**Task inputs:**
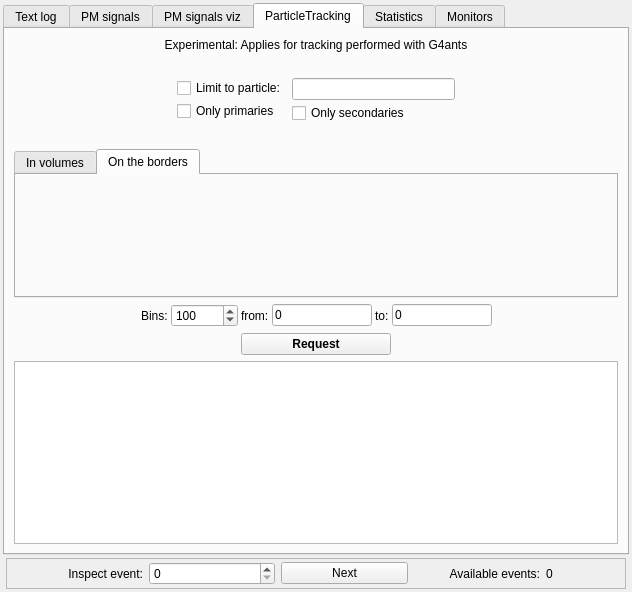
The window that src/gui/outputwindow.ui (andrmor/ANTS2) describes before a commit, drawn with Qt 5.
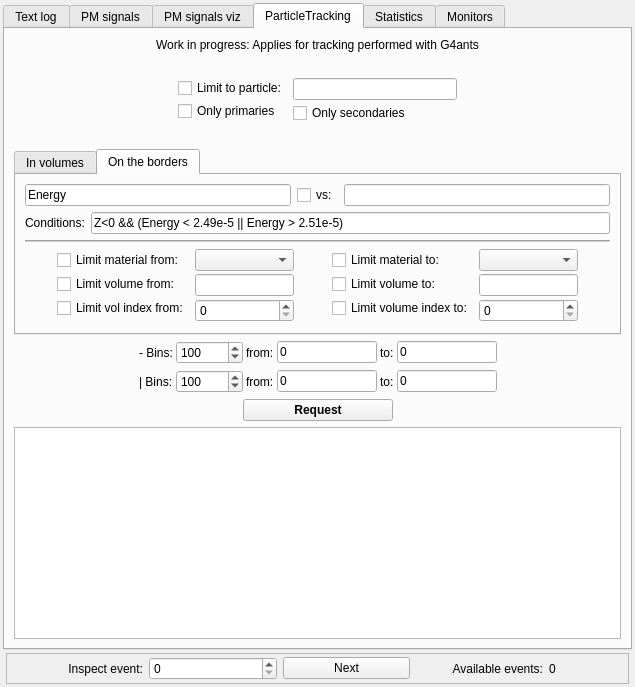
The same window after the commit. The open tabs and pages were chosen to show the change.

```diff
--- a/src/gui/outputwindow.ui
+++ b/src/gui/outputwindow.ui
@@ -6,8 +6,8 @@
    <rect>
     <x>0</x>
     <y>0</y>
-    <width>632</width>
-    <height>592</height>
+    <width>635</width>
+    <height>687</height>
    </rect>
   </property>
   <property name="sizePolicy">
@@ -742,7 +742,7 @@
         <item>
          <widget class="QLabel" name="label_15">
           <property name="text">
-           <string>Experimental: Applies for tracking performed with G4ants</string>
+           <string>Work in progress: Applies for tracking performed with G4ants</string>
           </property>
           <property name="alignment">
            <set>Qt::AlignCenter</set>
@@ -1032,6 +1032,201 @@
            <attribute name="title">
             <string>On the borders</string>
            </attribute>
+           <layout class="QVBoxLayout" name="verticalLayout_28">
+            <item>
+             <layout class="QHBoxLayout" name="horizontalLayout_20">
+              <item>
+               <widget class="QLineEdit" name="lePTHistBordWhat">
+                <property name="toolTip">
+                 <string>X, Y, Z, Time, Energy, Vx, Vy, Vz
+and any mathematical/logical operations
+See ROOT TFormula description</string>
+                </property>
+                <property name="text">
+                 <string>Energy</string>
+                </property>
+               </widget>
+              </item>
+              <item>
+               <widget class="QCheckBox" name="cbPTHistBordVs">
+                <property name="text">
+                 <string>vs:</string>
+                </property>
+               </widget>
+              </item>
+              <item>
+               <widget class="QLineEdit" name="lePTHistBordVsWhat">
+                <property name="toolTip">
+                 <string>X, Y, Z, Time, Energy, Vx, Vy, Vz
+and any mathematical/logical operations
+See ROOT TFormula description</string>
+                </property>
+               </widget>
+              </item>
+             </layout>
+            </item>
+            <item>
+             <layout class="QHBoxLayout" name="horizontalLayout_3">
+              <item>
+               <widget class="QLabel" name="label_21">
+                <property name="text">
+                 <string>Conditions:</string>
+                </property>
+               </widget>
+              </item>
+              <item>
+               <widget class="QLineEdit" name="lePTHistBordCuts">
+                <property name="toolTip">
+                 <string>X, Y, Z, Time, Energy, Vx, Vy, Vz
+and any mathematical/logical operations
+See ROOT TFormula description</string>
+                </property>
+                <property name="text">
+                 <string>Z&lt;0 &amp;&amp; (Energy &lt; 2.49e-5 || Energy &gt; 2.51e-5)</string>
+                </property>
+               </widget>
+              </item>
+             </layout>
+            </item>
+            <item>
+             <widget class="Line" name="line_4">
+              <property name="orientation">
+               <enum>Qt::Horizontal</enum>
+              </property>
+             </widget>
+            </item>
+            <item>
+             <layout class="QHBoxLayout" name="horizontalLayout_26">
+              <item>
+               <spacer name="horizontalSpacer_24">
+                <property name="orientation">
+                 <enum>Qt::Horizontal</enum>
+                </property>
+                <property name="sizeHint" stdset="0">
+                 <size>
+                  <width>40</width>
+                  <height>20</height>
+                 </size>
+                </property>
+               </spacer>
+              </item>
+              <item>
+               <layout class="QVBoxLayout" name="verticalLayout_24">
+                <property name="spacing">
+                 <number>3</number>
+                </property>
+                <item>
+                 <widget class="QCheckBox" name="cbPTHistVolMatFrom">
+                  <property name="text">
+                   <string>Limit material from:</string>
+                  </property>
+                 </widget>
+                </item>
+                <item>
+                 <widget class="QCheckBox" name="cbPTHistVolVolumeFrom">
+                  <property name="text">
+                   <string>Limit volume from:</string>
+                  </property>
+                 </widget>
+                </item>
+                <item>
+                 <widget class="QCheckBox" name="cbPTHistVolIndexFrom">
+                  <property name="text">
+                   <string>Limit vol index from:</string>
+                  </property>
+                 </widget>
+                </item>
+               </layout>
+              </item>
+              <item>
+               <layout class="QVBoxLayout" name="verticalLayout_25">
+                <property name="spacing">
+                 <number>3</number>
+                </property>
+                <item>
+                 <widget class="QComboBox" name="cobPTHistVolMatFrom"/>
+                </item>
+                <item>
+                 <widget class="QLineEdit" name="lePTHistVolVolumeFrom"/>
+                </item>
+                <item>
+                 <widget class="QSpinBox" name="sbPTHistVolIndexFrom"/>
+                </item>
+               </layout>
+              </item>
+              <item>
+               <spacer name="horizontalSpacer_26">
+                <property name="orientation">
+                 <enum>Qt::Horizontal</enum>
+                </property>
+                <property name="sizeHint" stdset="0">
+                 <size>
+                  <width>40</width>
+                  <height>20</height>
+                 </size>
+                </property>
+               </spacer>
+              </item>
+              <item>
+               <layout class="QVBoxLayout" name="verticalLayout_26">
+                <property name="spacing">
+                 <number>3</number>
+                </property>
+                <item>
+                 <widget class="QCheckBox" name="cbPTHistVolMatTo">
+                  <property name="text">
+                   <string>Limit material to:</string>
+                  </property>
+                 </widget>
+                </item>
+                <item>
+                 <widget class="QCheckBox" name="cbPTHistVolVolumeTo">
+                  <property name="text">
+                   <string>Limit volume to:</string>
+                  </property>
+                 </widget>
+                </item>
+                <item>
+                 <widget class="QCheckBox" name="cbPTHistVolIndexTo">
+                  <property name="text">
+                   <string>Limit volume index to:</string>
+                  </property>
+                 </widget>
+                </item>
+               </layout>
+              </item>
+              <item>
+               <layout class="QVBoxLayout" name="verticalLayout_27">
+                <property name="spacing">
+                 <number>3</number>
+                </property>
+                <item>
+                 <widget class="QComboBox" name="cobPTHistVolMatTo"/>
+                </item>
+                <item>
+                 <widget class="QLineEdit" name="lePTHistVolVolumeTo"/>
+                </item>
+                <item>
+                 <widget class="QSpinBox" name="sbPTHistVolIndexTo"/>
+                </item>
+               </layout>
+              </item>
+              <item>
+               <spacer name="horizontalSpacer_25">
+                <property name="orientation">
+                 <enum>Qt::Horizontal</enum>
+                </property>
+                <property name="sizeHint" stdset="0">
+                 <size>
+                  <width>40</width>
+                  <height>20</height>
+                 </size>
+                </property>
+               </spacer>
+              </item>
+             </layout>
+            </item>
+           </layout>
           </widget>
          </widget>
         </item>
@@ -1081,7 +1276,7 @@
            <item>
             <widget class="QLabel" name="label_18">
              <property name="text">
-              <string>Bins:</string>
+              <string>- Bins:</string>
              </property>
             </widget>
            </item>
@@ -1154,6 +1349,125 @@
           </layout>
          </widget>
         </item>
+        <item>
+         <widget class="QFrame" name="frPTHistY">
+          <property name="minimumSize">
+           <size>
+            <width>0</width>
+            <height>0</height>
+           </size>
+          </property>
+          <property name="frameShape">
+           <enum>QFrame::NoFrame</enum>
+          </property>
+          <property name="frameShadow">
+           <enum>QFrame::Raised</enum>
+          </property>
+          <layout class="QHBoxLayout" name="horizontalLayout_25">
+           <property name="spacing">
+            <number>3</number>
+           </property>
+           <property name="leftMargin">
+            <number>0</number>
+           </property>
+           <property name="topMargin">
+            <number>0</number>
+           </property>
+           <property name="rightMargin">
+            <number>0</number>
+           </property>
+           <property name="bottomMargin">
+            <number>0</number>
+           </property>
+           <item>
+            <spacer name="horizontalSpacer_22">
+             <property name="orientation">
+              <enum>Qt::Horizontal</enum>
+             </property>
+             <property name="sizeHint" stdset="0">
+              <size>
+               <width>103</width>
+               <height>20</height>
+              </size>
+             </property>
+            </spacer>
+           </item>
+           <item>
+            <widget class="QLabel" name="label_22">
+             <property name="text">
+              <string>| Bins:</string>
+             </property>
+            </widget>
+           </item>
+           <item>
+            <widget class="QSpinBox" name="sbPTHistBinsY">
+             <property name="minimum">
+              <number>1</number>
+             </property>
+             <property name="maximum">
+              <number>100000</number>
+             </property>
+             <property name="value">
+              <number>100</number>
+             </property>
+            </widget>
+           </item>
+           <item>
+            <widget class="QLabel" name="label_23">
+             <property name="text">
+              <string>from:</string>
+             </property>
+            </widget>
+           </item>
+           <item>
+            <widget class="QLineEdit" name="ledPTHistFromY">
+             <property name="maximumSize">
+              <size>
+               <width>100</width>
+               <height>16777215</height>
+              </size>
+             </property>
+             <property name="text">
+              <string>0</string>
+             </property>
+            </widget>
+           </item>
+           <item>
+            <widget class="QLabel" name="label_24">
+             <property name="text">
+              <string>to:</string>
+             </property>
+            </widget>
+           </item>
+           <item>
+            <widget class="QLineEdit" name="ledPTHistToY">
+             <property name="maximumSize">
+              <size>
+               <width>100</width>
+               <height>16777215</height>
+              </size>
+             </property>
+             <property name="text">
+              <string>0</string>
+             </property>
+            </widget>
+           </item>
+           <item>
+            <spacer name="horizontalSpacer_23">
+             <property name="orientation">
+              <enum>Qt::Horizontal</enum>
+             </property>
+             <property name="sizeHint" stdset="0">
+              <size>
+               <width>103</width>
+               <height>20</height>
+              </size>
+             </property>
+            </spacer>
+           </item>
+          </layout>
+         </widget>
+        </item>
         <item>
          <layout class="QHBoxLayout" name="horizontalLayout_24">
           <property name="topMargin">
```
Left out of the diff: 50 changed lines with no effect on the pictures.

**Your goal:**
Check every line of the listing above for the string "outputwindow", and give the number of lines that have it, nothing more.

**Exercise solution:**
3